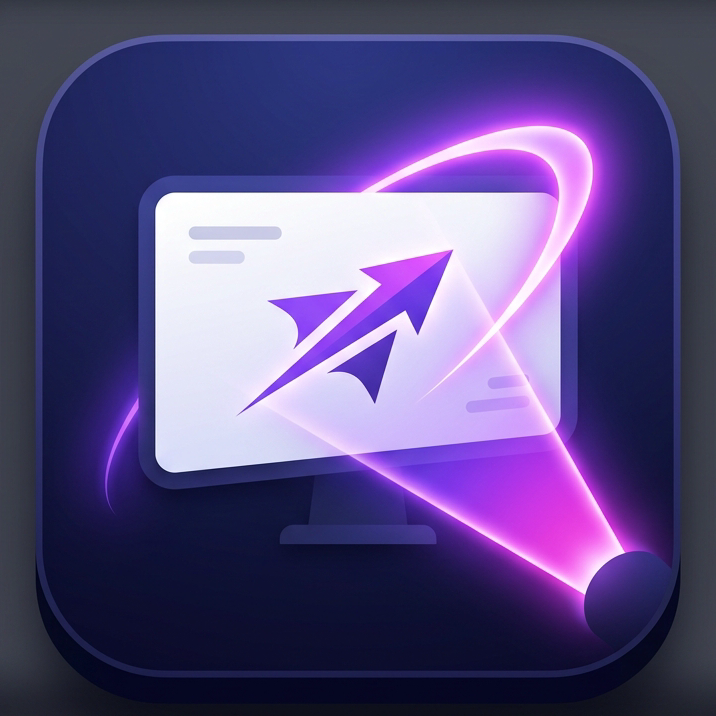
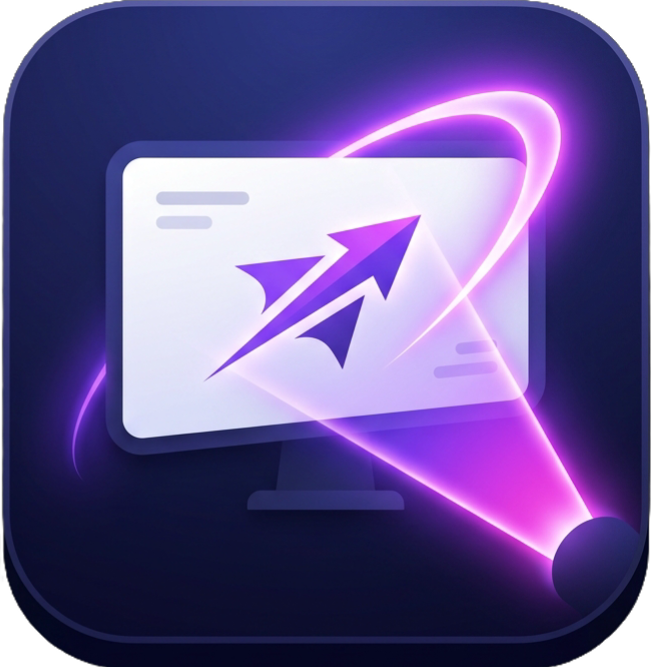
ui is improved

diff --git a/src/components/HomeScreen.tsx b/src/components/HomeScreen.tsx
@@ -154,7 +154,7 @@ export default function HomeScreen() {
       {/* Header */}
       <header className="border-b border-white/[0.06] px-8 py-4 flex items-center justify-between">
         <div className="flex items-center gap-3">
-          <img src="/icon.png" alt="ApexPresenter Logo" className="w-9 h-9 rounded-xl shadow-lg shadow-indigo-500/20" />
+          <img src="./icon.png" alt="ApexPresenter Logo" className="w-9 h-9 rounded-xl shadow-lg shadow-indigo-500/20" />
           <div>
             <h1 className="text-white font-bold text-lg leading-none">ApexPresenter</h1>
             <p className="text-white/40 text-xs mt-0.5">Remote Edition</p>
@@ -271,7 +271,7 @@ export default function HomeScreen() {
           {sessions.length === 0 && (
             <div className="mb-8 rounded-2xl bg-gradient-to-br from-indigo-600/20 via-violet-600/10 to-transparent border border-indigo-500/20 p-8">
               <div className="flex items-start gap-6">
-                <img src="/icon.png" alt="ApexPresenter Logo" className="w-16 h-16 rounded-2xl shadow-lg shadow-indigo-500/30 shrink-0" />
+                <img src="./icon.png" alt="ApexPresenter Logo" className="w-16 h-16 rounded-2xl shadow-lg shadow-indigo-500/30 shrink-0" />
                 <div>
                   <h2 className="text-white text-2xl font-bold mb-2">Welcome to ApexPresenter</h2>
                   <p className="text-white/60 text-sm leading-relaxed max-w-2xl">

diff --git a/index.html b/index.html
@@ -5,7 +5,7 @@
     <meta name="viewport" content="width=device-width, initial-scale=1.0" />
     <meta name="theme-color" content="#0f1117" />
     <title>ApexPresenter</title>
-    <link rel="icon" type="image/png" href="/icon.png" />
+    <link rel="icon" type="image/png" href="./icon.png" />
     <meta name="description" content="World-class PDF presentation tool for remote educators and trainers. Screen-share optimized with laser pointer, spotlight, live annotation, and media slides." />
     <style>
       html, body {

diff --git a/src/components/EditorView.tsx b/src/components/EditorView.tsx
@@ -254,7 +254,7 @@ export default function EditorView() {
       >
         {/* Logo */}
         <button onClick={() => setCurrentScreen('home')} className="flex items-center gap-2 hover:opacity-80 transition-opacity">
-          <img src="/icon.png" alt="ApexPresenter Logo" className="w-7 h-7 rounded-lg shadow-sm" />
+          <img src="./icon.png" alt="ApexPresenter Logo" className="w-7 h-7 rounded-lg shadow-sm" />
         </button>
 
         {/* Session Name */}

diff --git a/src/components/PreflightCheck.tsx b/src/components/PreflightCheck.tsx
@@ -65,7 +65,7 @@ export default function PreflightCheck() {
   const handleStartPresenting = () => {
     if (isSidePanelOpen) setIsSidePanelOpen(false);
     if (!document.fullscreenElement) {
-      document.documentElement.requestFullscreen().catch(() => {});
+      document.documentElement.requestFullscreen().catch(() => { });
     }
     setIsPresenting(true);
     setCurrentScreen('presenting');

diff --git a/src/components/SettingsPanel.tsx b/src/components/SettingsPanel.tsx
@@ -322,7 +322,7 @@ export default function SettingsPanel() {
         return (
           <div className="space-y-4">
             <div className="flex items-center gap-4">
-              <img src="/icon.png" alt="ApexPresenter Logo" className="w-16 h-16 rounded-2xl shadow-xl shadow-indigo-500/30" />
+              <img src="./icon.png" alt="ApexPresenter Logo" className="w-16 h-16 rounded-2xl shadow-xl shadow-indigo-500/30" />
               <div>
                 <h3 className="text-white text-xl font-bold">ApexPresenter</h3>
                 <p className="text-white/50 text-sm">Remote Edition — Version 1.0.0</p>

----------------------------------------

• [WHAT YOU SHOULD DO]
Filter the records down to the lines that contain the string "export", and copy those lines.

• [FINAL ANSWER]
@@ -154,7 +154,7 @@ export default function HomeScreen() {
@@ -271,7 +271,7 @@ export default function HomeScreen() {
@@ -254,7 +254,7 @@ export default function EditorView() {
@@ -65,7 +65,7 @@ export default function PreflightCheck() {
@@ -322,7 +322,7 @@ export default function SettingsPanel() {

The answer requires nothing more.